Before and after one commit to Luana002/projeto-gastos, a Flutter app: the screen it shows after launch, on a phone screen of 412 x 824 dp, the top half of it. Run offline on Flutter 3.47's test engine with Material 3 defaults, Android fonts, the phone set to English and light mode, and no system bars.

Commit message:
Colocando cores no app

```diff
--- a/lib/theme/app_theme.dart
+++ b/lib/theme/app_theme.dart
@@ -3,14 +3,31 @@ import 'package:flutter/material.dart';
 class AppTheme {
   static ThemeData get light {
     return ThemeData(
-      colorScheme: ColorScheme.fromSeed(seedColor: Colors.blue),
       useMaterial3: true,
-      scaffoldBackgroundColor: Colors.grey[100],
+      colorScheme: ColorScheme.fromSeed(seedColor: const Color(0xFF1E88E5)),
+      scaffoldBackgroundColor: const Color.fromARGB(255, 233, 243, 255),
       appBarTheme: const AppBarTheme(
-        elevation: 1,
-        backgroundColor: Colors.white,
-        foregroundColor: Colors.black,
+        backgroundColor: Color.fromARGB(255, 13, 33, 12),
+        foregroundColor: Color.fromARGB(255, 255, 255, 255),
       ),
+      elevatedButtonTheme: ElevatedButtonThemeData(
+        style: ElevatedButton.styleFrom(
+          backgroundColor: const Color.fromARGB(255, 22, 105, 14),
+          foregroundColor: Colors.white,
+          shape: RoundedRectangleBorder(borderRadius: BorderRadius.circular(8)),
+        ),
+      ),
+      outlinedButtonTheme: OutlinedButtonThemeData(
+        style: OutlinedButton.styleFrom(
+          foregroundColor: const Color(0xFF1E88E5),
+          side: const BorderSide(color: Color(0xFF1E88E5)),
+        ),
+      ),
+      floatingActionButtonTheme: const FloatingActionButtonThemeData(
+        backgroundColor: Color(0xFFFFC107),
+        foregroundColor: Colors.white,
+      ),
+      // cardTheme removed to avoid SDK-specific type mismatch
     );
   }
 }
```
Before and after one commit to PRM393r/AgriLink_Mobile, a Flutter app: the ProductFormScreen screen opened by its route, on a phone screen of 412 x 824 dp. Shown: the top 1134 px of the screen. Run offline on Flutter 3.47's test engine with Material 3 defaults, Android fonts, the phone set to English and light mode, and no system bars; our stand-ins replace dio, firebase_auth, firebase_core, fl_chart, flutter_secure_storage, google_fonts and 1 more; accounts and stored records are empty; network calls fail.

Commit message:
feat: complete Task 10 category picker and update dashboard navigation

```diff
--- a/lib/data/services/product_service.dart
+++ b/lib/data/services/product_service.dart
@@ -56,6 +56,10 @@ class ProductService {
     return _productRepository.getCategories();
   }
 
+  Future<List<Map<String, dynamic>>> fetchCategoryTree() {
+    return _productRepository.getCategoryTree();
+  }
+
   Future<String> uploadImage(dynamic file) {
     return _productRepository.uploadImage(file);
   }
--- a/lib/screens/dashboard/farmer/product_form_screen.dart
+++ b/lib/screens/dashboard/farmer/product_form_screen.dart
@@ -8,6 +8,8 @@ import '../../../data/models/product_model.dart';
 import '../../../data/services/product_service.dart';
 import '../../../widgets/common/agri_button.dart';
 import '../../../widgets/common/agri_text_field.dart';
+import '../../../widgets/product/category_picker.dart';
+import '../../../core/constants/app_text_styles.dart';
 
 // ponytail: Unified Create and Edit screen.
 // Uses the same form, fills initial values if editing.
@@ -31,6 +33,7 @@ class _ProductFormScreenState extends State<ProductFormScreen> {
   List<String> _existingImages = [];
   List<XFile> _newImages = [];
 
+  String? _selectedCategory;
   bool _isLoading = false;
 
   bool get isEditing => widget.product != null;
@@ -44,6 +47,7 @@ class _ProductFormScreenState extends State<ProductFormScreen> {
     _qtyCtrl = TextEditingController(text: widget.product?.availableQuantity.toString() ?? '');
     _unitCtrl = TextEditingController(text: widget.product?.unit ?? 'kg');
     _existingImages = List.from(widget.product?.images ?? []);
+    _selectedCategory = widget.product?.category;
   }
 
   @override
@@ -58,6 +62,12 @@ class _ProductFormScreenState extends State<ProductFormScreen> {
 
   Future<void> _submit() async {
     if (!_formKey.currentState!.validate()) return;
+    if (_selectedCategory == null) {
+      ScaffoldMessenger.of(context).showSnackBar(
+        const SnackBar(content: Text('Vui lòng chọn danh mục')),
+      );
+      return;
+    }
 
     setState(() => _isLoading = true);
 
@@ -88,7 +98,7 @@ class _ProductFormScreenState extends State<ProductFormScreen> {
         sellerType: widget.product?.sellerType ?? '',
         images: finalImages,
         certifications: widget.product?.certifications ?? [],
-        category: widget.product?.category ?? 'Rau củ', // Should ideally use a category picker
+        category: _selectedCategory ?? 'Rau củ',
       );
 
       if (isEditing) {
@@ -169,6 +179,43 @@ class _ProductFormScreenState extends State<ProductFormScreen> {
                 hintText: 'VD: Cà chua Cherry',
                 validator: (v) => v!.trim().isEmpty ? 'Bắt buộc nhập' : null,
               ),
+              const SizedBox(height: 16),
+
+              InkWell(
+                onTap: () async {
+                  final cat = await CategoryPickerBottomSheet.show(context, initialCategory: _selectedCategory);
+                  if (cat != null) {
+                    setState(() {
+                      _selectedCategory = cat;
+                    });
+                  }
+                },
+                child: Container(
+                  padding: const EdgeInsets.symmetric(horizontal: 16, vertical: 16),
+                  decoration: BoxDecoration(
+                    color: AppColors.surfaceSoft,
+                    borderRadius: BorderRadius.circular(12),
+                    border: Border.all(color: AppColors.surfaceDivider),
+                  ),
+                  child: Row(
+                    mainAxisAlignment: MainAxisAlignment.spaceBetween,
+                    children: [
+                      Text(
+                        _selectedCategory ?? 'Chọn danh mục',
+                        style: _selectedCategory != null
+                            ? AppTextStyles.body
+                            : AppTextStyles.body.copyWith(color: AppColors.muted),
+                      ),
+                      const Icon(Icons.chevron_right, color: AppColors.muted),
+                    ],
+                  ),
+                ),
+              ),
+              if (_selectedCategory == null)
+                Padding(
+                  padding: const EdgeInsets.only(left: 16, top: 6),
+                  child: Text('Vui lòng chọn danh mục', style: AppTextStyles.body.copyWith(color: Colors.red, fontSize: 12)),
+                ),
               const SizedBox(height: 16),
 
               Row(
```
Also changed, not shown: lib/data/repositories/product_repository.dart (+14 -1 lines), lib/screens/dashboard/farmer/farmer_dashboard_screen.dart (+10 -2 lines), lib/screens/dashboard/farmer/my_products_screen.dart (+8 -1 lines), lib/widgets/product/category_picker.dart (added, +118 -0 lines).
------------------------------------------------
• _The task_: Within the entries above, find the string "null" and return each line that holds it.

• _Solution to the exercise_:
   bool get isEditing => widget.product != null;
+    if (_selectedCategory == null) {
                 validator: (v) => v!.trim().isEmpty ? 'Bắt buộc nhập' : null,
+                  if (cat != null) {
+                        style: _selectedCategory != null
+              if (_selectedCategory == null)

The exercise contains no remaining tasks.